▶ [Brief]:
Set every line of the listing down again, keeping it identical.

▶ [Input for this task]:
********

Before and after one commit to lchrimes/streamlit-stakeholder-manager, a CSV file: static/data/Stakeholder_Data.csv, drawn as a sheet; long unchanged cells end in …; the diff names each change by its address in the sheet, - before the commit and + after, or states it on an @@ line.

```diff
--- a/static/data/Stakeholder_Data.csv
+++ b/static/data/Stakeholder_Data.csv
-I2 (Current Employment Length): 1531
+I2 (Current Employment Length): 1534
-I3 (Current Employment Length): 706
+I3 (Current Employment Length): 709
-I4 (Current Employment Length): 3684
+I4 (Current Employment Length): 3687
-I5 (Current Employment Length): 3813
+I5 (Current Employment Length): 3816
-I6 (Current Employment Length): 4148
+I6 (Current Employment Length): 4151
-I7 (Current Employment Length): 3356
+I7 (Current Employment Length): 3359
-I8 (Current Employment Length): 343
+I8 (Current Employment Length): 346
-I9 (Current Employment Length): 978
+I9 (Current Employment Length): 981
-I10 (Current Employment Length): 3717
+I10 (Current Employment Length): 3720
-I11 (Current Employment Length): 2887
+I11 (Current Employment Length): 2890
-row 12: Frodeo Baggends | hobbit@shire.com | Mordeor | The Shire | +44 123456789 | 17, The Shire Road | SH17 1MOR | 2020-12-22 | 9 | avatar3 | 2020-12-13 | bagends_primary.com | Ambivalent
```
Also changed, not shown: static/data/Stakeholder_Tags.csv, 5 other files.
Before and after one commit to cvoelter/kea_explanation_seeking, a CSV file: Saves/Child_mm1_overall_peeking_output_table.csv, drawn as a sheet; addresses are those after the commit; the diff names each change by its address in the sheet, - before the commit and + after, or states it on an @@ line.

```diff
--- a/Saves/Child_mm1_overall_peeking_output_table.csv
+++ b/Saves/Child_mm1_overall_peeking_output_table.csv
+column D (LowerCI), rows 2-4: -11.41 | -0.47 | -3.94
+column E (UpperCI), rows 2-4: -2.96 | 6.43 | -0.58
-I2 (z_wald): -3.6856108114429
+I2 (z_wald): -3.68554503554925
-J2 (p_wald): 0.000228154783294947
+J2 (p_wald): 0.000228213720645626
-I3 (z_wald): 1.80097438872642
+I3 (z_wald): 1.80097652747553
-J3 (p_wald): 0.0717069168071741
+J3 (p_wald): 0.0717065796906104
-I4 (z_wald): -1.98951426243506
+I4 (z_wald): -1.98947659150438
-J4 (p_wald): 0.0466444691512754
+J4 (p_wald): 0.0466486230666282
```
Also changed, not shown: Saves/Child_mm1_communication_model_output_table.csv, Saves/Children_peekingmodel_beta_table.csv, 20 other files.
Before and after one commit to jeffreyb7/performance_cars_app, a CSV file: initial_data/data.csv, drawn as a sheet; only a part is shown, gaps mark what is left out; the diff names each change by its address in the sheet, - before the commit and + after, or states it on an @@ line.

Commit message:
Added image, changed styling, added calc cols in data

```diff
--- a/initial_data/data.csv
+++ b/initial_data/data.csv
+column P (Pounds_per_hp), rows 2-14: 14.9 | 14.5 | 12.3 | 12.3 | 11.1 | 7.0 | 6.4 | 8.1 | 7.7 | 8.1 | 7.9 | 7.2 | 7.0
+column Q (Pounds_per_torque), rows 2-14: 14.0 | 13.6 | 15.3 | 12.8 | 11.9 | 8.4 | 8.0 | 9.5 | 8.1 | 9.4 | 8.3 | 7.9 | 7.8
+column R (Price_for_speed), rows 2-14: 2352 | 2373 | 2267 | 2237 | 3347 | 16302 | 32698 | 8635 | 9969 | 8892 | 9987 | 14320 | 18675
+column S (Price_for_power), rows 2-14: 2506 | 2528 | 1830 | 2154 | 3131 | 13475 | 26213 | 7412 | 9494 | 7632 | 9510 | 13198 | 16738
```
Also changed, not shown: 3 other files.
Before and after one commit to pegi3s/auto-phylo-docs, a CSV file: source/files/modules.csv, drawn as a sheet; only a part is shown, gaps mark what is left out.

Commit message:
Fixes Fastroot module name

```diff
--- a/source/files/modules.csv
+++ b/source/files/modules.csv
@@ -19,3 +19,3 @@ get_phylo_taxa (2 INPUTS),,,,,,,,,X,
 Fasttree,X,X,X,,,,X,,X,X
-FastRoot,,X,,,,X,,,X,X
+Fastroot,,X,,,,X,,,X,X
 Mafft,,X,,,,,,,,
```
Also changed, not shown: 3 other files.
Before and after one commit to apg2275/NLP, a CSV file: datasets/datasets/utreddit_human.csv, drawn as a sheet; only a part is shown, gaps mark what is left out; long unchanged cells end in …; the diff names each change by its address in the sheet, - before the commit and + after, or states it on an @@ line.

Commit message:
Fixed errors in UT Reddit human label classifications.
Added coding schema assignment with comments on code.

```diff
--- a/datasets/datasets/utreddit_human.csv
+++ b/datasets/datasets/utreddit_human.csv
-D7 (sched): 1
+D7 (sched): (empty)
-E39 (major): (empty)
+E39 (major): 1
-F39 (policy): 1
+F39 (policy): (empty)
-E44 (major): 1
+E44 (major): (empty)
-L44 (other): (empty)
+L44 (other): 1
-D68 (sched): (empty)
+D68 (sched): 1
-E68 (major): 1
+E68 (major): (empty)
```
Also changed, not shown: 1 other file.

********

▶ [Task answer]:
Before and after one commit to lchrimes/streamlit-stakeholder-manager, a CSV file: static/data/Stakeholder_Data.csv, drawn as a sheet; long unchanged cells end in …; the diff names each change by its address in the sheet, - before the commit and + after, or states it on an @@ line.

```diff
--- a/static/data/Stakeholder_Data.csv
+++ b/static/data/Stakeholder_Data.csv
-I2 (Current Employment Length): 1531
+I2 (Current Employment Length): 1534
-I3 (Current Employment Length): 706
+I3 (Current Employment Length): 709
-I4 (Current Employment Length): 3684
+I4 (Current Employment Length): 3687
-I5 (Current Employment Length): 3813
+I5 (Current Employment Length): 3816
-I6 (Current Employment Length): 4148
+I6 (Current Employment Length): 4151
-I7 (Current Employment Length): 3356
+I7 (Current Employment Length): 3359
-I8 (Current Employment Length): 343
+I8 (Current Employment Length): 346
-I9 (Current Employment Length): 978
+I9 (Current Employment Length): 981
-I10 (Current Employment Length): 3717
+I10 (Current Employment Length): 3720
-I11 (Current Employment Length): 2887
+I11 (Current Employment Length): 2890
-row 12: Frodeo Baggends | hobbit@shire.com | Mordeor | The Shire | +44 123456789 | 17, The Shire Road | SH17 1MOR | 2020-12-22 | 9 | avatar3 | 2020-12-13 | bagends_primary.com | Ambivalent
```
Also changed, not shown: static/data/Stakeholder_Tags.csv, 5 other files.
Before and after one commit to cvoelter/kea_explanation_seeking, a CSV file: Saves/Child_mm1_overall_peeking_output_table.csv, drawn as a sheet; addresses are those after the commit; the diff names each change by its address in the sheet, - before the commit and + after, or states it on an @@ line.

```diff
--- a/Saves/Child_mm1_overall_peeking_output_table.csv
+++ b/Saves/Child_mm1_overall_peeking_output_table.csv
+column D (LowerCI), rows 2-4: -11.41 | -0.47 | -3.94
+column E (UpperCI), rows 2-4: -2.96 | 6.43 | -0.58
-I2 (z_wald): -3.6856108114429
+I2 (z_wald): -3.68554503554925
-J2 (p_wald): 0.000228154783294947
+J2 (p_wald): 0.000228213720645626
-I3 (z_wald): 1.80097438872642
+I3 (z_wald): 1.80097652747553
-J3 (p_wald): 0.0717069168071741
+J3 (p_wald): 0.0717065796906104
-I4 (z_wald): -1.98951426243506
+I4 (z_wald): -1.98947659150438
-J4 (p_wald): 0.0466444691512754
+J4 (p_wald): 0.0466486230666282
```
Also changed, not shown: Saves/Child_mm1_communication_model_output_table.csv, Saves/Children_peekingmodel_beta_table.csv, 20 other files.
Before and after one commit to jeffreyb7/performance_cars_app, a CSV file: initial_data/data.csv, drawn as a sheet; only a part is shown, gaps mark what is left out; the diff names each change by its address in the sheet, - before the commit and + after, or states it on an @@ line.

Commit message:
Added image, changed styling, added calc cols in data

```diff
--- a/initial_data/data.csv
+++ b/initial_data/data.csv
+column P (Pounds_per_hp), rows 2-14: 14.9 | 14.5 | 12.3 | 12.3 | 11.1 | 7.0 | 6.4 | 8.1 | 7.7 | 8.1 | 7.9 | 7.2 | 7.0
+column Q (Pounds_per_torque), rows 2-14: 14.0 | 13.6 | 15.3 | 12.8 | 11.9 | 8.4 | 8.0 | 9.5 | 8.1 | 9.4 | 8.3 | 7.9 | 7.8
+column R (Price_for_speed), rows 2-14: 2352 | 2373 | 2267 | 2237 | 3347 | 16302 | 32698 | 8635 | 9969 | 8892 | 9987 | 14320 | 18675
+column S (Price_for_power), rows 2-14: 2506 | 2528 | 1830 | 2154 | 3131 | 13475 | 26213 | 7412 | 9494 | 7632 | 9510 | 13198 | 16738
```
Also changed, not shown: 3 other files.
Before and after one commit to pegi3s/auto-phylo-docs, a CSV file: source/files/modules.csv, drawn as a sheet; only a part is shown, gaps mark what is left out.

Commit message:
Fixes Fastroot module name

```diff
--- a/source/files/modules.csv
+++ b/source/files/modules.csv
@@ -19,3 +19,3 @@ get_phylo_taxa (2 INPUTS),,,,,,,,,X,
 Fasttree,X,X,X,,,,X,,X,X
-FastRoot,,X,,,,X,,,X,X
+Fastroot,,X,,,,X,,,X,X
 Mafft,,X,,,,,,,,
```
Also changed, not shown: 3 other files.
Before and after one commit to apg2275/NLP, a CSV file: datasets/datasets/utreddit_human.csv, drawn as a sheet; only a part is shown, gaps mark what is left out; long unchanged cells end in …; the diff names each change by its address in the sheet, - before the commit and + after, or states it on an @@ line.

Commit message:
Fixed errors in UT Reddit human label classifications.
Added coding schema assignment with comments on code.

```diff
--- a/datasets/datasets/utreddit_human.csv
+++ b/datasets/datasets/utreddit_human.csv
-D7 (sched): 1
+D7 (sched): (empty)
-E39 (major): (empty)
+E39 (major): 1
-F39 (policy): 1
+F39 (policy): (empty)
-E44 (major): 1
+E44 (major): (empty)
-L44 (other): (empty)
+L44 (other): 1
-D68 (sched): (empty)
+D68 (sched): 1
-E68 (major): 1
+E68 (major): (empty)
```
Also changed, not shown: 1 other file.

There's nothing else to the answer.